Ironically, the party they attend is another birthday celebration. Fikile Behle (Khosi Ngema) has turned 17 and her life is charmed. Fikile—or Fiks—has wealthy parents, she’s up for Head Girl at school, a swimming champion with Olympic dreams and beautiful to boot.
When Puleng runs into the party’s photographer, Wade Daniels (Dillon Windvogel-Bhai’s Cafe, Arendsvlei, danZ!), a casual comment about similar facial features sparks a bit of curiosity in Puleng. The curiosity only increases the next day and Puleng is so distracted that she winds up costing her school’s cricket team the game, a fact which starts a fight in the locker room and this is where the story truly begins.
After Puleng’s disciplinary hearing wraps up with her father’s arrest for human trafficking (connected to the kidnapping of her sister), Puleng uses the unfolding drama as an opportunity to leave behind her old school and make her way over to Parkland High School, the school Wade and Fiks attend, in order to confirm her growing suspicions about Fikile being her missing sister.
It doesn’t take much for Puleng to ingratiate herself into Fik’s social group and as she does so a thread of secrets, each more damaging than the last, begins to unravel itself.

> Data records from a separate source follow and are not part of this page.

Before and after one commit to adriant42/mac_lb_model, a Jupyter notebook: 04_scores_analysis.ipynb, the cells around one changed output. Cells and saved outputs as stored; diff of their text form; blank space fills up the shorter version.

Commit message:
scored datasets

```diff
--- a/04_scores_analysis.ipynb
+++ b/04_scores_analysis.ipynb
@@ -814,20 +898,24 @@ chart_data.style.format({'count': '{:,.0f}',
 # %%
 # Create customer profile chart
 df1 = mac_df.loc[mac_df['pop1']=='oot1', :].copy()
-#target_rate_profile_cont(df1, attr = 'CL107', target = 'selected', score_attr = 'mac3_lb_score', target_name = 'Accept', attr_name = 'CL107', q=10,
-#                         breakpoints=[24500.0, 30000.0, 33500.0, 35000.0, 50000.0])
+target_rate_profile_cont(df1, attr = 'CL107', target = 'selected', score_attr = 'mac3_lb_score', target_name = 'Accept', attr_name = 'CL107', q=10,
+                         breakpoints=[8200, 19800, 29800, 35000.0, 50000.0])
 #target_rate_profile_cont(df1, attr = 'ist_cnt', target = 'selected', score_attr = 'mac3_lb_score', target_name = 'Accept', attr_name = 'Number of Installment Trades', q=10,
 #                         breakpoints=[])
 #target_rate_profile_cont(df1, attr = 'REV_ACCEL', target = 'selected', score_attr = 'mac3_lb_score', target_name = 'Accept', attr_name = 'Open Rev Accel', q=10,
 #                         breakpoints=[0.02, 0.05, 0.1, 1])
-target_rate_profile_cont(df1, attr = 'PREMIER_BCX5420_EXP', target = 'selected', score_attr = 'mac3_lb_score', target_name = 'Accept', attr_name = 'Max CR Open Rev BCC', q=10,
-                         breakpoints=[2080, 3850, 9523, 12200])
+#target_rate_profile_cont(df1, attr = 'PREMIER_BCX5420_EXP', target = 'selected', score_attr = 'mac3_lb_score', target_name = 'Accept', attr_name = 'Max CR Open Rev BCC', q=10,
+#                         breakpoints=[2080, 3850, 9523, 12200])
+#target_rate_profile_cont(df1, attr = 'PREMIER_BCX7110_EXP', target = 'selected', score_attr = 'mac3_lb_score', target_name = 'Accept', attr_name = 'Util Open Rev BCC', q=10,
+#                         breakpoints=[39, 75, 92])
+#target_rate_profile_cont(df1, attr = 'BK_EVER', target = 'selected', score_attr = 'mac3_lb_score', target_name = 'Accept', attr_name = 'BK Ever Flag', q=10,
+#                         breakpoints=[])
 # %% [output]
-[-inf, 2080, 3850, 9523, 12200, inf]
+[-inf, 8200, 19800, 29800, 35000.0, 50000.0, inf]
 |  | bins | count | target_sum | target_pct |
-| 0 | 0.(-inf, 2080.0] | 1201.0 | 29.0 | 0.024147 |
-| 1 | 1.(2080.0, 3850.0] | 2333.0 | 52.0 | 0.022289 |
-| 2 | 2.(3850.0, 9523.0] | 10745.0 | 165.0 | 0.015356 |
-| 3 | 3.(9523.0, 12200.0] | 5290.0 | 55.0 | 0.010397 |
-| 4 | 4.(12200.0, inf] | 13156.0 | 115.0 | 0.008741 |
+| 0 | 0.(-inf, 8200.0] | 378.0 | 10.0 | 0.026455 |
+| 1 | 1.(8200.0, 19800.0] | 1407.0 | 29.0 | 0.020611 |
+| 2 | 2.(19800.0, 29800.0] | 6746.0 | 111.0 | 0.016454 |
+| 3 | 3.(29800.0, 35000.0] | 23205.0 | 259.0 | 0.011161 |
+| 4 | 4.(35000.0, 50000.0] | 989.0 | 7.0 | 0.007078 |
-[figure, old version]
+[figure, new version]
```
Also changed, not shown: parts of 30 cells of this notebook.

There’s a student/teacher affair, a love triangle (that’s pretty one sided), a named pansexual character, openly in a relationship with both a male and female character, doctored videos and more. Finally, just when the drama in Puleng’’s life is finally starting to cool down, everything comes to a boiling point when Fiks (whose life has imploded since our first introduction) discovers the journal of evidence that Puleng has been keeping, suggesting that they’re sisters.
Overall, I thoroughly enjoyed Blood & Water. It’s your typical coming-of-age teen drama, but it’s set in South Africa and the majority of the characters are Black people, not just Black, but darker Black people at that. Moreover, the show embraces the richness of the culture it presents.
It was very exciting for me to watch a scene where Wendy Dlamini (portrayed by Natasha Thahane-keep an eye on her, she’s a troublemaker that one) pushes back against the idea that they learn about the Holocaust and instead suggests they learn about King Leopold and the Dutch colonialism that played such a big part in shaping South Africa’s past and present. There are moments where the characters flow seamlessly between languages (English, Sotho, isiZulu and Xhosa are all spoken at some point).
In just six episodes, the Nosipho Dumisa-directed project manages to hit just the right blend of comedy, drama, and real life concerns that make teen dramas so invigorating to watch. It’s not a perfect show, to be sure. Sometimes the acting leaves a tad bit to be desired. I don’t really love their definition of pansexual (“Someone who thinks with their heart and not their dick”), and there are moments where the action can be a bit jumpy.
Nevertheless, it’s so refreshing to see Black teenagers allowed to live messy, rich, gossipy, dramatic lives in much the same way that the teens of Pretty Little Liars, Gossip Girl and more were able to.
Netflix’s Blood & Water streaming now, so be sure to check it out!